Verbatim output of the lines below is required, with the images omitted.

(Entries taken from a collection)
════════

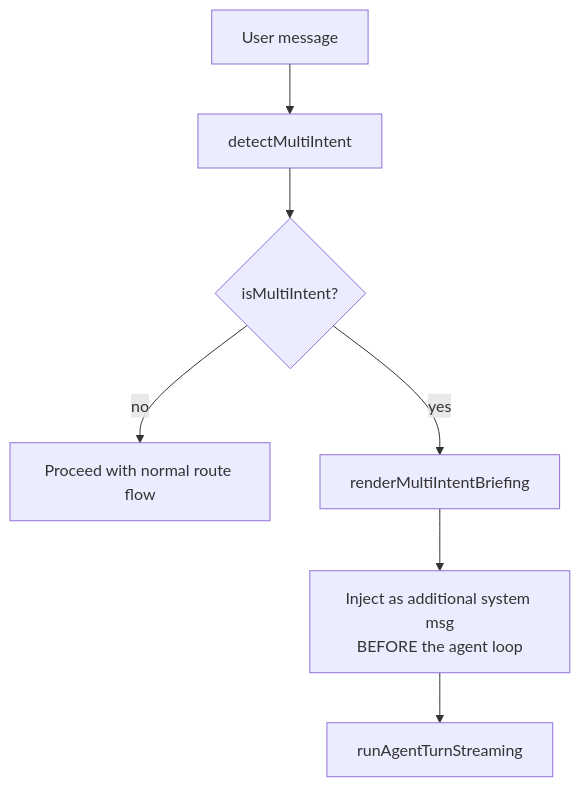
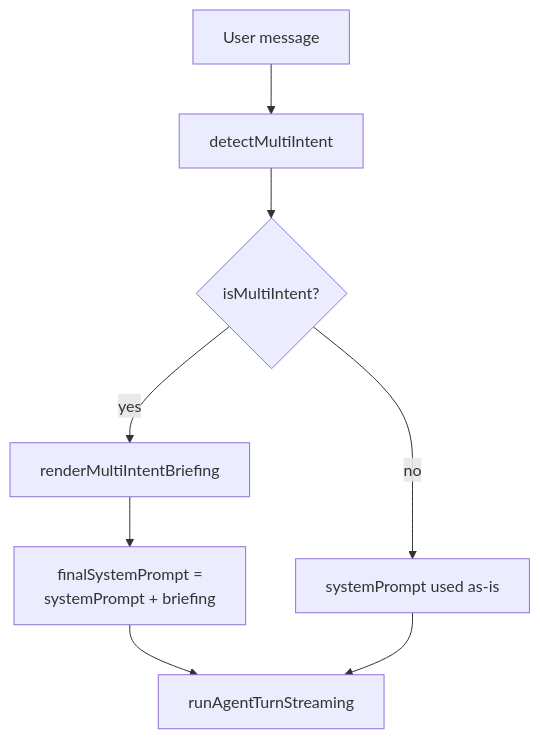
One commit to EdoardoMongardi/NYU_Path changed the second of 2 diagrams in Docs/current-system/engine/multi-intent-detector.md. Above: the diagram before and after it, drawn with Mermaid. The commit also changed other lines of this file and 73 other files, not shown here.

````diff
--- a/Docs/current-system/engine/multi-intent-detector.md
+++ b/Docs/current-system/engine/multi-intent-detector.md
@@ -105,9 +111,10 @@
 ```mermaid
 flowchart TD
     MSG[User message] --> MID[detectMultiIntent]
     MID --> ISMI{isMultiIntent?}
-    ISMI -->|no| AS[Proceed with normal route flow]
+    ISMI -->|no| AS[systemPrompt used as-is]
     ISMI -->|yes| BRF[renderMultiIntentBriefing]
-    BRF --> INJ[Inject as additional system msg<br/>BEFORE the agent loop]
-    INJ --> AL[runAgentTurnStreaming]
+    BRF --> APP[finalSystemPrompt =<br/>systemPrompt + briefing]
+    APP --> AL[runAgentTurnStreaming]
+    AS --> AL
 ```
````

════════

The answer –
One commit to EdoardoMongardi/NYU_Path changed the second of 2 diagrams in Docs/current-system/engine/multi-intent-detector.md. Above: the diagram before and after it, drawn with Mermaid. The commit also changed other lines of this file and 73 other files, not shown here.

````diff
--- a/Docs/current-system/engine/multi-intent-detector.md
+++ b/Docs/current-system/engine/multi-intent-detector.md
@@ -105,9 +111,10 @@
 ```mermaid
 flowchart TD
     MSG[User message] --> MID[detectMultiIntent]
     MID --> ISMI{isMultiIntent?}
-    ISMI -->|no| AS[Proceed with normal route flow]
+    ISMI -->|no| AS[systemPrompt used as-is]
     ISMI -->|yes| BRF[renderMultiIntentBriefing]
-    BRF --> INJ[Inject as additional system msg<br/>BEFORE the agent loop]
-    INJ --> AL[runAgentTurnStreaming]
+    BRF --> APP[finalSystemPrompt =<br/>systemPrompt + briefing]
+    APP --> AL[runAgentTurnStreaming]
+    AS --> AL
 ```
````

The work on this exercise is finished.